A mother turns child health and nutrition activist
With support from UNICEF and the FCDO, one woman empowers many others on hygiene and exclusive breastfeeding
Sadiya Mohammed sells vegetable oil to other women in Gashua, Yobe State, north-east Nigeria. But the 29-year-old mother of four always has a special story to share with the customers who help put food on her table. The main character of her narrative is Abubakar Sadiq, her seven-month-old son.
“My customers are always curious about my son, Abubakar. He is big, healthy and friendly. Women usually have positive comments about him whenever they come to buy oil from me,” says Sadiya. “They think that I have secret food that I give him. But I tell them I breastfed him exclusively, without water, for six months and only now is he starting to take other beverages.”
As she speaks, Sadiya bounces her little boy on her lap. The child breaks into a wide grin, pointing one of his fingers at his mother’s face. Abubakar weighs a princely 7.5 kg and measures 14.5 cm on the mid-upper arm circumference scale, a statistic typical of children free from the symptoms of malnutrition.
Sadiya says her stories are never complete without telling her customers how she abandoned a long-standing belief that babies must be given water alongside other food items in their infancy. She also tells of her initial refusal to join the Meenat Support Group, a forum led by Hadiza Ali, a UNICEF-supported Community Nutrition Mobiliser working in Sadiya’s community in Gashua.
“I didn’t practice exclusive breastfeeding with my first three children,” says Sadiya. “In fact, I was invited by my neighbours to join the Meenat Support Group, which held meetings in my compound, but I refused. I could not understand why a mother would not give her baby water to drink. I grew up seeing my mother and other women giving their babies water at infancy - on many occasions.”
It was not until Mohammed fell ill while pregnant with Abubakar that she finally joined the mothers’ group.
“A health worker in a UNICEF-supported health facility in my community counselled me when I fell ill. Maybe the illness opened my eyes. I have been taught many things in the support group that have benefited my family, especially my son Abubakar. I have learned how personal and home hygiene contribute to the wellbeing and nutrition of children,” she says.
Sadiya is one of thousands of women who are being supported by UNICEF on infant and young child practices in north-east Nigeria. The initiative, funded by United Kingdom’s Foreign, Commonwealth and Development Office (FCDO), provides pregnant women and others with young children information on the importance of environment and food hygiene and full vaccination for children.
One in five under-5 children living in Adamawa, Borno and Yobe States are severely malnourished.
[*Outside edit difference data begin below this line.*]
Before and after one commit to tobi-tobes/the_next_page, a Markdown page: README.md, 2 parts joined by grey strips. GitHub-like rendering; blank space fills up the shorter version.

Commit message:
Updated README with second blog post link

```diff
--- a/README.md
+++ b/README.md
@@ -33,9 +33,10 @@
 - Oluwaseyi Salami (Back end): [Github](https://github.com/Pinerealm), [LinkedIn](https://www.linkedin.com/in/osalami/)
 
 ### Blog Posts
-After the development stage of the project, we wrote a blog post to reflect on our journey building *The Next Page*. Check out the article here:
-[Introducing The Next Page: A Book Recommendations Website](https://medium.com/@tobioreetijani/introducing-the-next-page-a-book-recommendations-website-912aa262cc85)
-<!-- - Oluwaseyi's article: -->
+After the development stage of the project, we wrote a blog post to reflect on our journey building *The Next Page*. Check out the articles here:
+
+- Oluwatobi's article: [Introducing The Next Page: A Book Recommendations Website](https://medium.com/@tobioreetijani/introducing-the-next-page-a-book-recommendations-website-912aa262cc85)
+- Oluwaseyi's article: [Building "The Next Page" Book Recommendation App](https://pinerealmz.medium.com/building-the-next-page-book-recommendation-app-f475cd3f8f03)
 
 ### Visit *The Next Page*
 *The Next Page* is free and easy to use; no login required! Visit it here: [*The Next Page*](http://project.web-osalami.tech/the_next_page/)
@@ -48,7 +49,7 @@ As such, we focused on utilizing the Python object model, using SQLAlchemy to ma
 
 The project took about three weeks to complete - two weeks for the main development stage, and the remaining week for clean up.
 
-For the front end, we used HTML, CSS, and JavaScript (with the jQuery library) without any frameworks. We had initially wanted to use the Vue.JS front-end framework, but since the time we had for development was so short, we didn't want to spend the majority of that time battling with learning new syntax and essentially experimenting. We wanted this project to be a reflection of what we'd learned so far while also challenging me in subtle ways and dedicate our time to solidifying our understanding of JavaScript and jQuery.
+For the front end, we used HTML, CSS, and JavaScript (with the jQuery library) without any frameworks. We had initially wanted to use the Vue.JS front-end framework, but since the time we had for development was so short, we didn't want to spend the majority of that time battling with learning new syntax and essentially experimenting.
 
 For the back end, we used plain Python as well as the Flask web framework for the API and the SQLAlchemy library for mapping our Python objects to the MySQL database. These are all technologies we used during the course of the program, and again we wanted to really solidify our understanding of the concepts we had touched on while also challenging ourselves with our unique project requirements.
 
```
With increasing food insecurity and the COVID-19 pandemic, it is estimated that an additional 295,288 children risk being malnourished in those states in 2021. Of the three, Yobe has the highest prevalence of global acute malnutrition, at 12.3 per cent, according to the Nutrition and Food Security Surveillance Round 10 of November 2020.
The Meenat Support Group is one of UNICEF’s approaches to reducing and managing severe acute malnutrition in Nigeria. Dozens of community mobilisers like Hadiza Ali are given FCDO-funded stipends to work directly with mothers to prevent malnutrition and quickly identify cases and refer them to UNICEF-supported health facilities.
Since becoming a member of her group, Hadiza Ali says Sadiya has invited seven pregnant women to the forum and is now one of its most active members.
“Her son Abubakar is evidence of our meeting discussions. He has never fallen ill and has been consistent with his immunization schedule,” says Hadiza Ali. “When babies are exclusively breastfed, they become resilient to common childhood illnesses. I always tell the mothers that exclusive breastfeeding will keep them from spending money on medicine when their babies fall ill.